▸ **Goal of the exercise**
This task calls for copying each line below that contains "notebooks".

BEGIN Entries provided

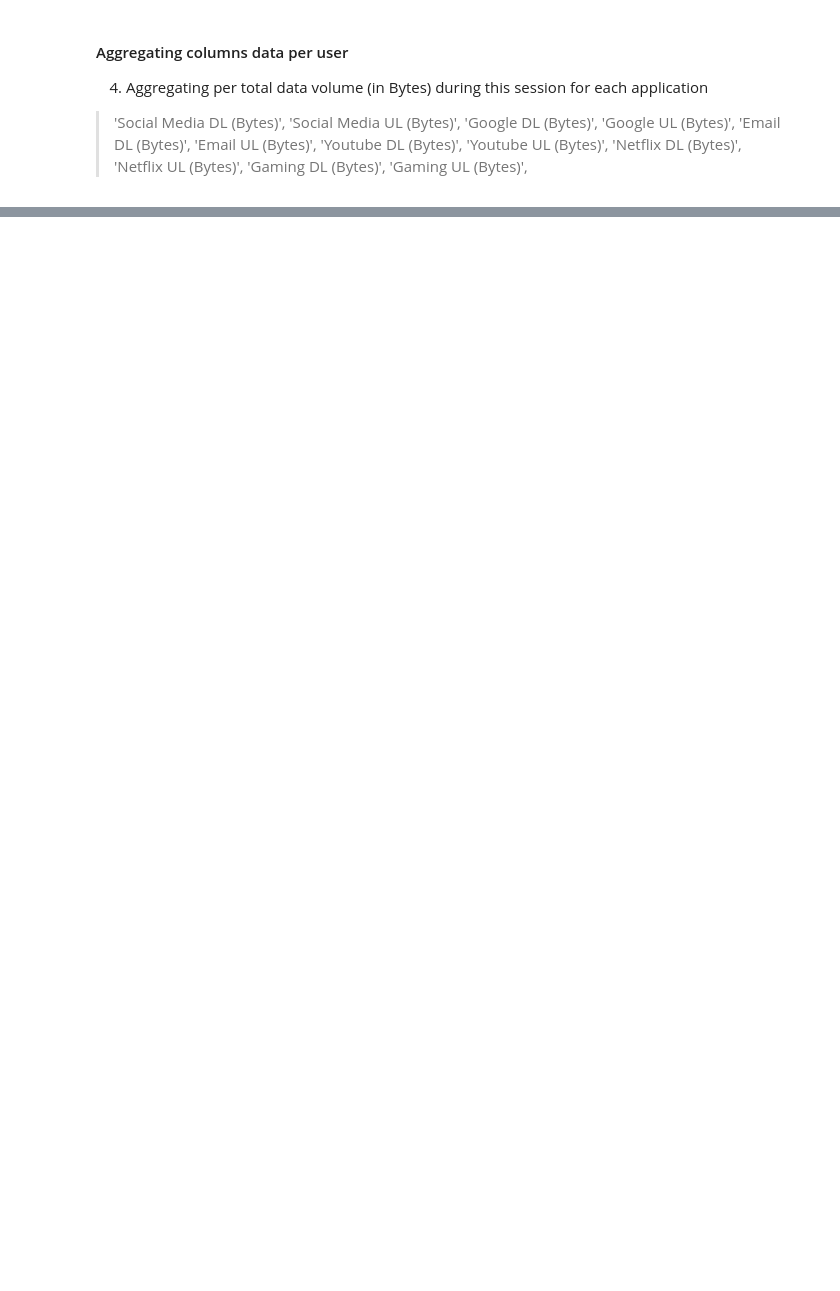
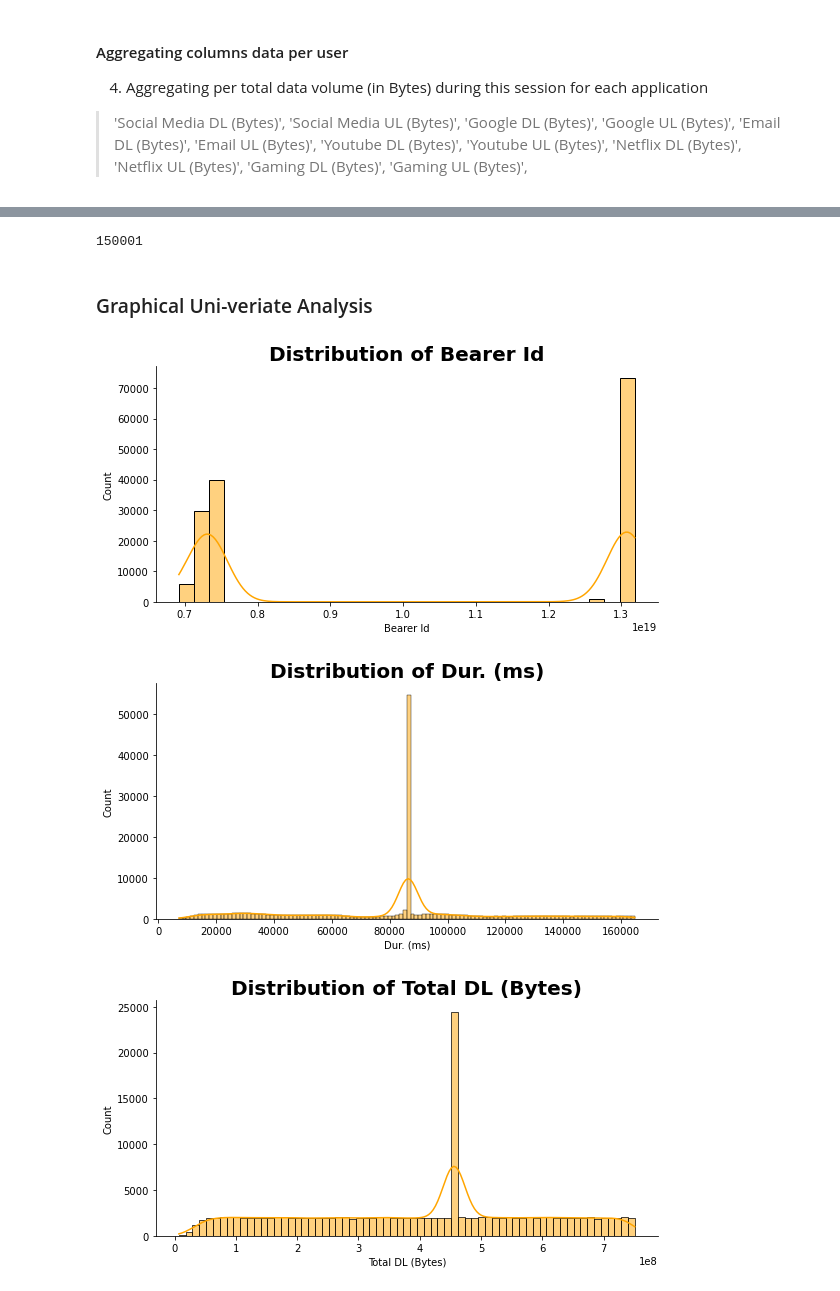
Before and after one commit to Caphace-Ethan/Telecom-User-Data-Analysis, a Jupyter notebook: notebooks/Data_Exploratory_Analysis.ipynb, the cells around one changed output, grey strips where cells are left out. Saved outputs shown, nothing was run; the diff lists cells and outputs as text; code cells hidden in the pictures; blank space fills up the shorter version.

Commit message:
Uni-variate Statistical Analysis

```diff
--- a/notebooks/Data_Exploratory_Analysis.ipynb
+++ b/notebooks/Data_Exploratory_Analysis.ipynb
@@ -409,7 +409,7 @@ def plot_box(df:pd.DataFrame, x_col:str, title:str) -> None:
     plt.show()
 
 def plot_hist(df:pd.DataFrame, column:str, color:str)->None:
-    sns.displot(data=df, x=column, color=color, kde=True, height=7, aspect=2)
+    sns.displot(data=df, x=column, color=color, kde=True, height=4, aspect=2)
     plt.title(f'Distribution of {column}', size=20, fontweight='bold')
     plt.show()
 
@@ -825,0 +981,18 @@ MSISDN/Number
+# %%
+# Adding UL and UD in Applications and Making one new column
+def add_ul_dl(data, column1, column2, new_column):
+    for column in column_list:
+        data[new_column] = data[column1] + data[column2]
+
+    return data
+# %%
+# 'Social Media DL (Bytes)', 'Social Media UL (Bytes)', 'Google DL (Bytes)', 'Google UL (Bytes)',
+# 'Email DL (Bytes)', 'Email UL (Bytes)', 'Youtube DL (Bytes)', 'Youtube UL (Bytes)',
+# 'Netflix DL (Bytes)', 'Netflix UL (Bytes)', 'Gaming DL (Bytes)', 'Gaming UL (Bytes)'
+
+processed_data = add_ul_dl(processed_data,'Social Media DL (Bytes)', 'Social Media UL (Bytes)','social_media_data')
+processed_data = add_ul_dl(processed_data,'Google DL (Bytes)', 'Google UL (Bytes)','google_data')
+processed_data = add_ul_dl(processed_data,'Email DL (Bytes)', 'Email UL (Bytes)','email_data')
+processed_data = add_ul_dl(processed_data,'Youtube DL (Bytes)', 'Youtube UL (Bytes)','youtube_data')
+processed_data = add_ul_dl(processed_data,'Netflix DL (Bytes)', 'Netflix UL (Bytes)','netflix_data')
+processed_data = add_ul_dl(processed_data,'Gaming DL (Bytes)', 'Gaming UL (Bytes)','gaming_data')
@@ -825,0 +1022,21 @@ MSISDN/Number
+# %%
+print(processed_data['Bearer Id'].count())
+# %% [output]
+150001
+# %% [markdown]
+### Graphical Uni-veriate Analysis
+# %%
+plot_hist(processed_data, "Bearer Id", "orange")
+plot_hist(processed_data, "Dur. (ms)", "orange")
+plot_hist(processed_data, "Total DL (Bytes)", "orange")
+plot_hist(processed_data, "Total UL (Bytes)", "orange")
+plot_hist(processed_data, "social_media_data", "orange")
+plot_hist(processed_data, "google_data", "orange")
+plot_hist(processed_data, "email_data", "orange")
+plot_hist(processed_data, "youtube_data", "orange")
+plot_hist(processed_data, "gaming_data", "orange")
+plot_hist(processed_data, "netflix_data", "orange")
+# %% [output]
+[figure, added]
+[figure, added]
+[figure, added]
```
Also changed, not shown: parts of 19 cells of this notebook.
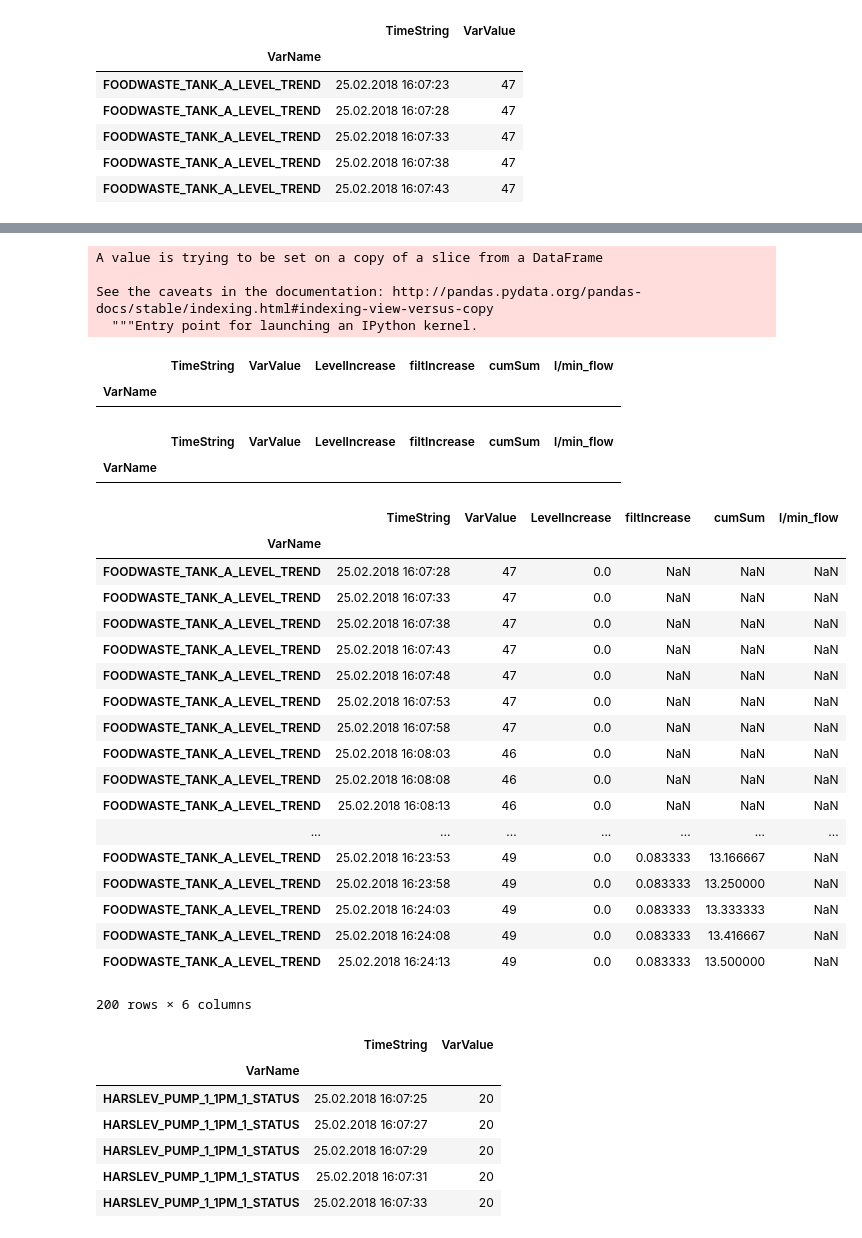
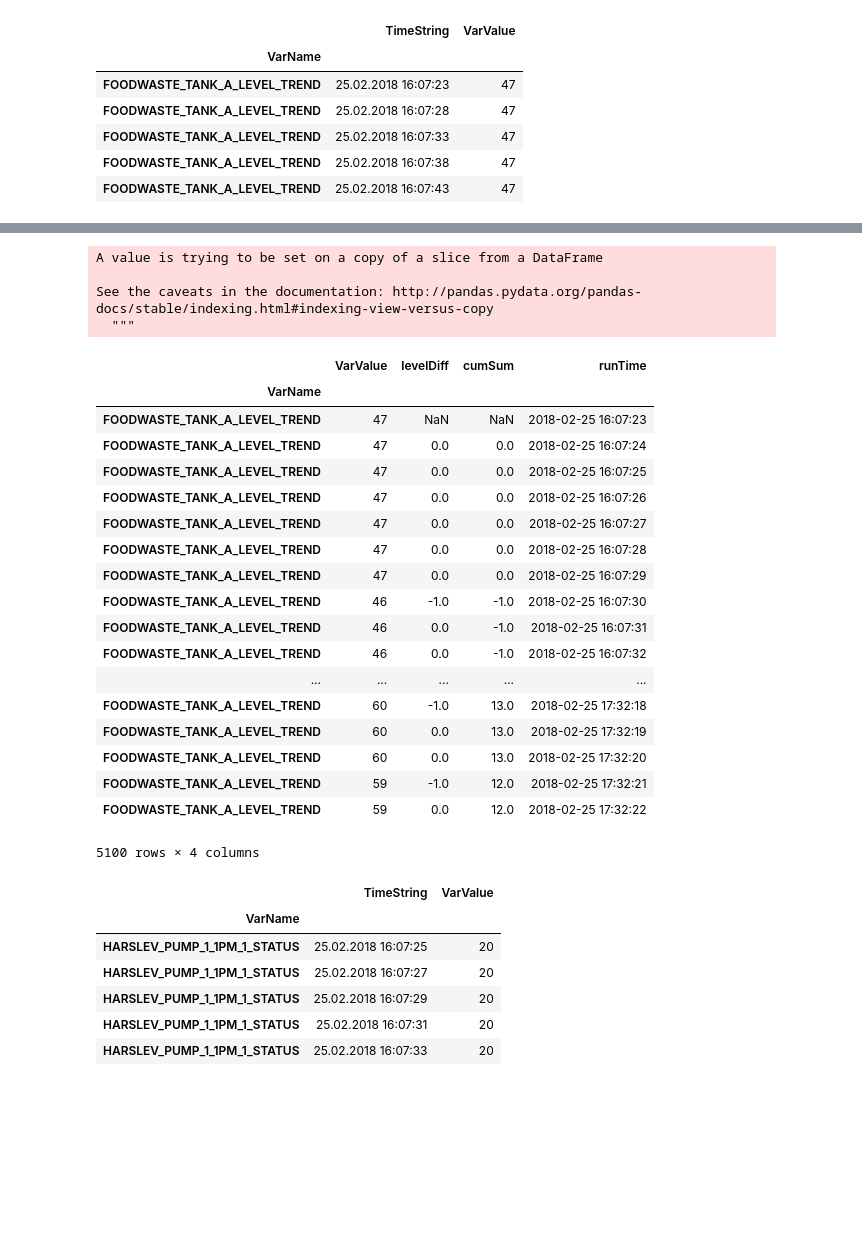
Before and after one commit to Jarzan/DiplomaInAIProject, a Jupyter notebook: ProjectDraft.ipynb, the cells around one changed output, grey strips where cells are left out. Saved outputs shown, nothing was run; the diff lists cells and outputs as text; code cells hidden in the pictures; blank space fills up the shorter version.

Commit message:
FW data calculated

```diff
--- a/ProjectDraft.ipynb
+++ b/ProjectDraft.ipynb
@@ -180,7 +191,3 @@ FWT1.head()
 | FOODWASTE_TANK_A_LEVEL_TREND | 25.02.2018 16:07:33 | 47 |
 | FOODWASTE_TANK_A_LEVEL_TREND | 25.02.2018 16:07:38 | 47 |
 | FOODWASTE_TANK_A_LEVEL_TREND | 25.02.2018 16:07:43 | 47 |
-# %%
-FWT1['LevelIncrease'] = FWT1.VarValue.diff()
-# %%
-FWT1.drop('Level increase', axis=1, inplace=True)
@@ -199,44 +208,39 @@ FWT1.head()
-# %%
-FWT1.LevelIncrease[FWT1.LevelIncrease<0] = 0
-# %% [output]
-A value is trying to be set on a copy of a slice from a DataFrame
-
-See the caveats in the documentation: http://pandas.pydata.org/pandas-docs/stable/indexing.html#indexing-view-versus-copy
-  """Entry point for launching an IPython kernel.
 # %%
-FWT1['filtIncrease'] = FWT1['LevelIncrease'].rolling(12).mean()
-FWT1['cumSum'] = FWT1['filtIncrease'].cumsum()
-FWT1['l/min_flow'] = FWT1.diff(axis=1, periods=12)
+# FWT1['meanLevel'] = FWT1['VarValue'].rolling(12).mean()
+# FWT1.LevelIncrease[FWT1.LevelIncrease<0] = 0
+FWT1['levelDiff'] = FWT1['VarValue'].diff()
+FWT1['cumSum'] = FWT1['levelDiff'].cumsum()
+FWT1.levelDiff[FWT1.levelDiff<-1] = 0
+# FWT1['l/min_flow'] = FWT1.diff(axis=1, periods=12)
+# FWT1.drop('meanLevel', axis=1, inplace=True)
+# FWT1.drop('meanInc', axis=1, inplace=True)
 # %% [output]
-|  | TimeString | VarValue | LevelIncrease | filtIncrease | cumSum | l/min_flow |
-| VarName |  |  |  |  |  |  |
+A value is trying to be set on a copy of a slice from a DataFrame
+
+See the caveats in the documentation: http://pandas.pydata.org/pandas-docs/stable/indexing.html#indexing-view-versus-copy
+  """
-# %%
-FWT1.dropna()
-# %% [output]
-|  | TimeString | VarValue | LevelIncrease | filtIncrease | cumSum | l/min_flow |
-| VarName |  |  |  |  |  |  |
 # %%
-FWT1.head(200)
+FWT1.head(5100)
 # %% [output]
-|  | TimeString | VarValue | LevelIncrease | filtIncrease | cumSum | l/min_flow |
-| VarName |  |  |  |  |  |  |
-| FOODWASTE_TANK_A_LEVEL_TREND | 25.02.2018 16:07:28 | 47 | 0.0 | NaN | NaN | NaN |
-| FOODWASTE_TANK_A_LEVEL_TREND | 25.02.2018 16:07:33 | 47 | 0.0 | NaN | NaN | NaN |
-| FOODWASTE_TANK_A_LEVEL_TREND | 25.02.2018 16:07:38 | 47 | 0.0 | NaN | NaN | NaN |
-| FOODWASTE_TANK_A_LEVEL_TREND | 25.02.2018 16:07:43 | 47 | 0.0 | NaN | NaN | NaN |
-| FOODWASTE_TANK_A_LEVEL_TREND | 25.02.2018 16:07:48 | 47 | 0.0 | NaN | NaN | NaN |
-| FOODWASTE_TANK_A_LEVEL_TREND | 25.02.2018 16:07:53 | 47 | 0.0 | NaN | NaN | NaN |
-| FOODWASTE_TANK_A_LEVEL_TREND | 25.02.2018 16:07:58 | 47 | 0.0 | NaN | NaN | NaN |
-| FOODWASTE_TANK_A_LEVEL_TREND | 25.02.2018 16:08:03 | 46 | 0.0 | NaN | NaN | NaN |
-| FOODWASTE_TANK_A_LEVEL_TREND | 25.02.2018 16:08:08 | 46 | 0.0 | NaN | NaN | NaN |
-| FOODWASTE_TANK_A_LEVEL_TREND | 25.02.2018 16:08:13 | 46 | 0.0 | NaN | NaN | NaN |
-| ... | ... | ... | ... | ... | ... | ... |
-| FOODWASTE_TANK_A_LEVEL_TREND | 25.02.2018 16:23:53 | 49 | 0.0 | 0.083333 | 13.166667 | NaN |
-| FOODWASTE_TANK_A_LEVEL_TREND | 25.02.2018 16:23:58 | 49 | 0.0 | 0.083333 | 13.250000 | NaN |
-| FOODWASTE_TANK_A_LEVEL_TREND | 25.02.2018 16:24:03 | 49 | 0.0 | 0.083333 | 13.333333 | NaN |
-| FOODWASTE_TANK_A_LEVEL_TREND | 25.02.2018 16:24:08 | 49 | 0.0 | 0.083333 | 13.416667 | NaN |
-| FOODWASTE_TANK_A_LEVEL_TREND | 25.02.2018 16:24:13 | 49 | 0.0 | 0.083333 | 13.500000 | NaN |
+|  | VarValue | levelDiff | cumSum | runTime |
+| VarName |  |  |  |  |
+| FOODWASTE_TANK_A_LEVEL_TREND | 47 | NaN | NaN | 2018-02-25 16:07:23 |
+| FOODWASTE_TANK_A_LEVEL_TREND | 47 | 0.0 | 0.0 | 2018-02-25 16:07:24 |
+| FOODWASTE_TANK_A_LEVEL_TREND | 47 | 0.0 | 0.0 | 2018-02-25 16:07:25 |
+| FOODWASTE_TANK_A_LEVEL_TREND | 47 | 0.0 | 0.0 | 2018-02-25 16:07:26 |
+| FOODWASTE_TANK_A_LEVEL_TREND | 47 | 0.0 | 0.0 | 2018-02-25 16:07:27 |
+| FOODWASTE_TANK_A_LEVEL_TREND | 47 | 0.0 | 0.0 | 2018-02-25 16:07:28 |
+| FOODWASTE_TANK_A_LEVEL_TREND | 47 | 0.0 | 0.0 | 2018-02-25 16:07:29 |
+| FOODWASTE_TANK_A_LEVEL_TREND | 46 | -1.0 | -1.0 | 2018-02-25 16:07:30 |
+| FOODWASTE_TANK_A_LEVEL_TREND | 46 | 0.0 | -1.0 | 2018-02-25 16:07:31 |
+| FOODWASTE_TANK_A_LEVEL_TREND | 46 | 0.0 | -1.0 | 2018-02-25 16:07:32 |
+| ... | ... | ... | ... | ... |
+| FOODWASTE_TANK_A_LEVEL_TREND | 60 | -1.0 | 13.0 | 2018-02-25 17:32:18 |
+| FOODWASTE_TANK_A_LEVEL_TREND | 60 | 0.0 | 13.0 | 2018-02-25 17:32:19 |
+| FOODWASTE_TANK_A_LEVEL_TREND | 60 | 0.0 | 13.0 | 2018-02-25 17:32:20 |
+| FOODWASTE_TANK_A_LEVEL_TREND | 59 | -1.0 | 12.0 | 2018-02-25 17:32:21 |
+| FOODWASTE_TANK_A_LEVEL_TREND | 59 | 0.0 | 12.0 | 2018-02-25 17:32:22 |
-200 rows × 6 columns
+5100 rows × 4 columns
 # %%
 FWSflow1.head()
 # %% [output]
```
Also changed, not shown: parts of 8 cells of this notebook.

END Entries provided

▸ **Answer**
Before and after one commit to Caphace-Ethan/Telecom-User-Data-Analysis, a Jupyter notebook: notebooks/Data_Exploratory_Analysis.ipynb, the cells around one changed output, grey strips where cells are left out. Saved outputs shown, nothing was run; the diff lists cells and outputs as text; code cells hidden in the pictures; blank space fills up the shorter version.
--- a/notebooks/Data_Exploratory_Analysis.ipynb
+++ b/notebooks/Data_Exploratory_Analysis.ipynb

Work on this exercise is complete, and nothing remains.